I grew up in Texas in what seems like a very different world from the Texas I see in the news these days. In my golden memory people laughed more, were more tolerant, more laid back….
That’s memory for you. Not always reliable. But that’s the Texas I celebrate in my books. In particular, I focus on a small town based on where my grandparents lived when I was a child. I loved visiting them there. To me, who lived in a town on the Gulf Coast, where rows of houses surrounded a town center and without a farm in sight, the farming community was exotic. I liked seeing cows and chickens, goats and pigs; loved the smell of freshly turned earth on farms.

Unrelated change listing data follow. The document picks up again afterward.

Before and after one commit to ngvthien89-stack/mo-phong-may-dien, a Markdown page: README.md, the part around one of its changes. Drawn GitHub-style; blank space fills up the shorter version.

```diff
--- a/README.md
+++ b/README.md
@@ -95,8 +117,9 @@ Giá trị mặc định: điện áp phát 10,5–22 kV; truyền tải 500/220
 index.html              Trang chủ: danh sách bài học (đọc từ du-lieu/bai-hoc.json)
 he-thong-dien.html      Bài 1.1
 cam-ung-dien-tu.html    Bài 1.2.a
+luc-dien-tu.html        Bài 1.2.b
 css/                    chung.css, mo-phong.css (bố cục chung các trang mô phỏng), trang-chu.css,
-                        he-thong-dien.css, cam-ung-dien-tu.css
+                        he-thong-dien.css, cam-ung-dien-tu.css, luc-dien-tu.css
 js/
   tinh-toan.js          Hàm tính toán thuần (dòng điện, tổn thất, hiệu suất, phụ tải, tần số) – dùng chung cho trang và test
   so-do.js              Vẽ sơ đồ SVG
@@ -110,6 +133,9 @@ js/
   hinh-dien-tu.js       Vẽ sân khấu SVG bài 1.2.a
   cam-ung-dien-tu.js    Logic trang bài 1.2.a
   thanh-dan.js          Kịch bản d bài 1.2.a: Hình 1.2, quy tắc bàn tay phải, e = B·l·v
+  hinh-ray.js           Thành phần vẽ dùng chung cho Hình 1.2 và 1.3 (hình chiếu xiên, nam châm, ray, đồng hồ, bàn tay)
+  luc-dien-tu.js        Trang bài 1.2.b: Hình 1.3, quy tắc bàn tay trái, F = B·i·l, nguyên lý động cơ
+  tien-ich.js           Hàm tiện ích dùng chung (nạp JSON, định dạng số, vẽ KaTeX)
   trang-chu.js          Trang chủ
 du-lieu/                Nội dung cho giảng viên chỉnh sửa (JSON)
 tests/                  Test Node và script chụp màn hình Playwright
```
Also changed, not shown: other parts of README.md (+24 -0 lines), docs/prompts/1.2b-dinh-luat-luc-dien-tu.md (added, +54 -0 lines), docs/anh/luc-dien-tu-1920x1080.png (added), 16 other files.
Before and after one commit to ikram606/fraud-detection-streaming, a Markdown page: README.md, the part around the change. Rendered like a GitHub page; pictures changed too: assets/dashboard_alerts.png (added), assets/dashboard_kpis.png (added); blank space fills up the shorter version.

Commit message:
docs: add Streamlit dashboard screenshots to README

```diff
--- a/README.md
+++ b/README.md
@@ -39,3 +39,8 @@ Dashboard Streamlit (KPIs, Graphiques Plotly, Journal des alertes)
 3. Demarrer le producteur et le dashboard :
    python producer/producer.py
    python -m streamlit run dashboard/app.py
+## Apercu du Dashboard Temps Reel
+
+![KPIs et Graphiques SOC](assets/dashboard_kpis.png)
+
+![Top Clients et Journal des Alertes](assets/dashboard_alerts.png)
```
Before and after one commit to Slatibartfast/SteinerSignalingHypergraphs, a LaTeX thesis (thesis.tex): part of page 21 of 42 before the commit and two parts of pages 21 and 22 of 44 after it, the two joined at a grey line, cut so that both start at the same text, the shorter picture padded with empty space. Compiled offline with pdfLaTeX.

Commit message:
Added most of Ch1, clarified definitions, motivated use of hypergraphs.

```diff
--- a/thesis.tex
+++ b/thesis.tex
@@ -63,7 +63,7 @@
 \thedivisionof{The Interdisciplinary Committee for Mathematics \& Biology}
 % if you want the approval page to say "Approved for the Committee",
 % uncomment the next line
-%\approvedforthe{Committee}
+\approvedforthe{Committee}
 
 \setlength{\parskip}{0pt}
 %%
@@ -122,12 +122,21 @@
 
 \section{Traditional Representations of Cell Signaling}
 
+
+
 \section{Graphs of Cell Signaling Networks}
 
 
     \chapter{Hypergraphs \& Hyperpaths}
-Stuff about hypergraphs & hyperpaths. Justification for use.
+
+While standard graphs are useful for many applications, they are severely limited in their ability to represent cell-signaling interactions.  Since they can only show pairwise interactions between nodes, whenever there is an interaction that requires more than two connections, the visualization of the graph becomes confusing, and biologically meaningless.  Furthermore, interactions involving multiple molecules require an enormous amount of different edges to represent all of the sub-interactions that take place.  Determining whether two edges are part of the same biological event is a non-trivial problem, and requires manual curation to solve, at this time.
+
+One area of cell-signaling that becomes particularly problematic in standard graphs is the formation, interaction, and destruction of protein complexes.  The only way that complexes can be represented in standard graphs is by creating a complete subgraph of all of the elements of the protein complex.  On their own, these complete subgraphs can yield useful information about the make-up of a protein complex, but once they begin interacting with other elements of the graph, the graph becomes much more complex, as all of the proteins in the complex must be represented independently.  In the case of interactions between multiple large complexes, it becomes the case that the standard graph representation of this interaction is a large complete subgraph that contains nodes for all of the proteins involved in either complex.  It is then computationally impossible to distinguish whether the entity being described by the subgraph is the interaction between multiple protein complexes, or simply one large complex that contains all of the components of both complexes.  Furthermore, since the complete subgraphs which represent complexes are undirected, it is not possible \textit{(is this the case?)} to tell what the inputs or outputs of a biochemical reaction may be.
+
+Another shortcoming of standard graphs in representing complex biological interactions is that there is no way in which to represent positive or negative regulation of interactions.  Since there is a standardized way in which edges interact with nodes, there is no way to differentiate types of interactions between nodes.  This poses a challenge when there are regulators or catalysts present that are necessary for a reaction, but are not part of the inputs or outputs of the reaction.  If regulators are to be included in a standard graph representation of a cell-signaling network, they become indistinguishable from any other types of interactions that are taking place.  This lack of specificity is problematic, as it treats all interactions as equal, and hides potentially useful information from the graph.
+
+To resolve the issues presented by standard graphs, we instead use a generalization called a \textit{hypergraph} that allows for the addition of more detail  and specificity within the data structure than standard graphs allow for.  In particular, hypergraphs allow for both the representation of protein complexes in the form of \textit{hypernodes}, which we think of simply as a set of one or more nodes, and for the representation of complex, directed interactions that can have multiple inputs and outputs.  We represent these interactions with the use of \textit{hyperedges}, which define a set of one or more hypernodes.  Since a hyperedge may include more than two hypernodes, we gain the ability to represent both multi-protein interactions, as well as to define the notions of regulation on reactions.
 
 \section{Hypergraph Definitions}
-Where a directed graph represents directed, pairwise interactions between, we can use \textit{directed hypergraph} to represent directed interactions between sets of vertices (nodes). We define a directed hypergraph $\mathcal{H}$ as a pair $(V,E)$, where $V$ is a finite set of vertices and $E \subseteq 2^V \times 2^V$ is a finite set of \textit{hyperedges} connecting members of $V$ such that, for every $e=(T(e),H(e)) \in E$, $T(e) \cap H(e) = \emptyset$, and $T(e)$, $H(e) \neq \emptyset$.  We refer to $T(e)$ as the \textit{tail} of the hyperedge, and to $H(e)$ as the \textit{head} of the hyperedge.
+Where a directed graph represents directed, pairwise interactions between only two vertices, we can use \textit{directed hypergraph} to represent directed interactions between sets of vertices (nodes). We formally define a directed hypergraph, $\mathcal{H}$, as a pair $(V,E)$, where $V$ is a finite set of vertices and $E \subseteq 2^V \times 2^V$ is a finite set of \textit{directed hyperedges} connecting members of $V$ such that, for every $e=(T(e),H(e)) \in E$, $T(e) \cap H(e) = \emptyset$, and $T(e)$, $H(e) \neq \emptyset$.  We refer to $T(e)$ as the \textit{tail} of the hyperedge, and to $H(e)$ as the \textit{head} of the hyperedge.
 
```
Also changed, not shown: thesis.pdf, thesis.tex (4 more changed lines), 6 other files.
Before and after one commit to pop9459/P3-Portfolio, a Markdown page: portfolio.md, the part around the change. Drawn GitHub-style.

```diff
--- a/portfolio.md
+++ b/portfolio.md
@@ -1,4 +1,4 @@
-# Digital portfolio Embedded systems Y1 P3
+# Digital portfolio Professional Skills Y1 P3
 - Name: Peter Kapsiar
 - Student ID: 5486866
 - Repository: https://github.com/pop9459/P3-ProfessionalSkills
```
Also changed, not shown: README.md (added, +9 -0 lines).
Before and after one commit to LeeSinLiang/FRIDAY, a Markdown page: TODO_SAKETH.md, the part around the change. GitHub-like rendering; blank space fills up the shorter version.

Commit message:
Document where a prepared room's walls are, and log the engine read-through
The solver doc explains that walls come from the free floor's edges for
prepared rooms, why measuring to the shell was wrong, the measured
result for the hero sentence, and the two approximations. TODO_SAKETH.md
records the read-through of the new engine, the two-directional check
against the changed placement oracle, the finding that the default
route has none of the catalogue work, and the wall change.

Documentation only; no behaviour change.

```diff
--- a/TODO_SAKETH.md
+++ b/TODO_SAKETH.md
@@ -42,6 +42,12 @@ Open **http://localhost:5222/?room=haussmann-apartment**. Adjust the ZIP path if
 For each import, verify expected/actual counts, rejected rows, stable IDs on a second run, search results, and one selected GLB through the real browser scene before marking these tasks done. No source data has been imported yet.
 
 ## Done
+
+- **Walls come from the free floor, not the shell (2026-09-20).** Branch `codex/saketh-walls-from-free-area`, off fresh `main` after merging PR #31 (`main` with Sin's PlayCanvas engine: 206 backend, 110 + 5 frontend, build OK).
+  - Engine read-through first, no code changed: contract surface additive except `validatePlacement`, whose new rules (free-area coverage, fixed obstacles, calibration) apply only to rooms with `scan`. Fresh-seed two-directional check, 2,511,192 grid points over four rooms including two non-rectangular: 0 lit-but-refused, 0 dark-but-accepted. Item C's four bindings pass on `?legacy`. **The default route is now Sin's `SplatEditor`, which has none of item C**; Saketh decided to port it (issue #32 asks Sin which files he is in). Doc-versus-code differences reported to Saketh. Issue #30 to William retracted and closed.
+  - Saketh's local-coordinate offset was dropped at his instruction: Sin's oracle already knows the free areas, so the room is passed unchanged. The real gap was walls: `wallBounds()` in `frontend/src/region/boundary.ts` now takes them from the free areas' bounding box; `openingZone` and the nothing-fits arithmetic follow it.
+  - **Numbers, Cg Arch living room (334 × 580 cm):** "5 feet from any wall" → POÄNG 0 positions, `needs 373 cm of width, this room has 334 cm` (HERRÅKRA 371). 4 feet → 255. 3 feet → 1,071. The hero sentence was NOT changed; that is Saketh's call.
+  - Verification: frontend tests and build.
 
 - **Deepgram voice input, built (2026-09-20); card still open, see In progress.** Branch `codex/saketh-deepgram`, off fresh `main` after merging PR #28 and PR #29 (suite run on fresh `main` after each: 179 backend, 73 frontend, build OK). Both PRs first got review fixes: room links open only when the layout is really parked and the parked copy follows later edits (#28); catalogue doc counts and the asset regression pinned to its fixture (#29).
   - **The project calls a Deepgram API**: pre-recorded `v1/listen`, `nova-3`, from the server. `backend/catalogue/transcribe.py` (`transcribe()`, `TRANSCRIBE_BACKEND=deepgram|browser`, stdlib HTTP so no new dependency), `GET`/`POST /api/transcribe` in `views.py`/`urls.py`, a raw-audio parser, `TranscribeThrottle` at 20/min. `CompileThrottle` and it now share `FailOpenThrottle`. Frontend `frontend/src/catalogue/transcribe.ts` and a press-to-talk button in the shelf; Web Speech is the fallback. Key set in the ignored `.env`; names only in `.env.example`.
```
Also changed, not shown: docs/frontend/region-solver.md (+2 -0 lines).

If you’ve never been in a feed store, entering one is like stepping into another world of smells and sights that you don’t see in a suburb. If you don’t fish or hunt on a regular basis, a sporting goods store in the middle of town that sells bait and wading boots and rifles and ammunition is a curiosity. In this small town there was no movie theater or big grocery store or department store. But there was an ice cream shop with wooden floors and a ceiling fan, a dry goods store that carried goods that seemed from another century, and a dance hall/ bar on the outskirts of town. There were no motels. You couldn’t get city radio stations, and TV was limited. The only place to eat out was one seedy café and a Dairy Queen. Is it any wonder that I remember this as a peaceful time?
The town has grown up. There are now antique stores, two motels, an art gallery, several places to eat out, and even a small museum that chronicles when Harvey Girls worked on the railroad that went through town. The high school now has modern tennis courts. You can get cell phone coverage, and Internet service, and any TV or radio station within a hundred miles. There’s a big grocery store and contemporary houses, and a small block of newly constructed two-story offices.
And yet, the core that I remember is still there. When I visit and go into one of the cafes to eat, the farmers still wear overhauls or jeans; hats and boots. The inhabitants are friendly (although with that hint of suspicion that always seems to underlie their interactions with outsiders.) There is still a scent in the air of rich soil and lush vegetation, oh yes, and barbecue. You still see people barbecuing in brick pits or in cookers made out of huge oil drums. The water still tastes of the strong iron component in the soil that leeches into the water. On really hot days you still get the bitter scent of creosote from discarded railroad ties from the tie plant that has been gone for decades.
Going back to visit, I get a chance to rejuvenate my sense of place for the Samuel Craddock series. It’s invigorating to go where he goes, see the people he sees, the houses he passes, the lake, the Dairy Queen, and everything in between. But I also have to have Samuel change with the times. He now has a cell phone, and computer, and he uses modern forensic practices. He’s even learning how to text! Balancing the two is true in fiction as much as it is in real life.
An Unsettled Crime for Samuel Craddock: A Samuel Craddock Mystery
When the Jarrett Creek Fire Department is called to douse a blaze on the outskirts of town, they discover a grisly scene: five black young people have been murdered. Newly elected Chief of Police Samuel Craddock, just back from a stint in the Air Force, finds himself an outsider in the investigation headed by the Texas Highway Patrol. He takes an immediate dislike to John Sutherland, a racist trooper
Craddock’s fears are realized when Sutherland arrests Truly Bennett, a young black man whom Craddock knows and respects. Sutherland cites dubious evidence that points to Bennett, and Craddock uncovers facts leading in another direction. When Sutherland refuses to relent, Craddock is faced with a choice that will define him as a lawman—either let the highway patrol have its way, or take on a separate investigation himself.
Although his choice to investigate puts both Craddock and his family in danger, he perseveres. In the process, he learns something about himself and the limits of law enforcement in Jarrett Creek.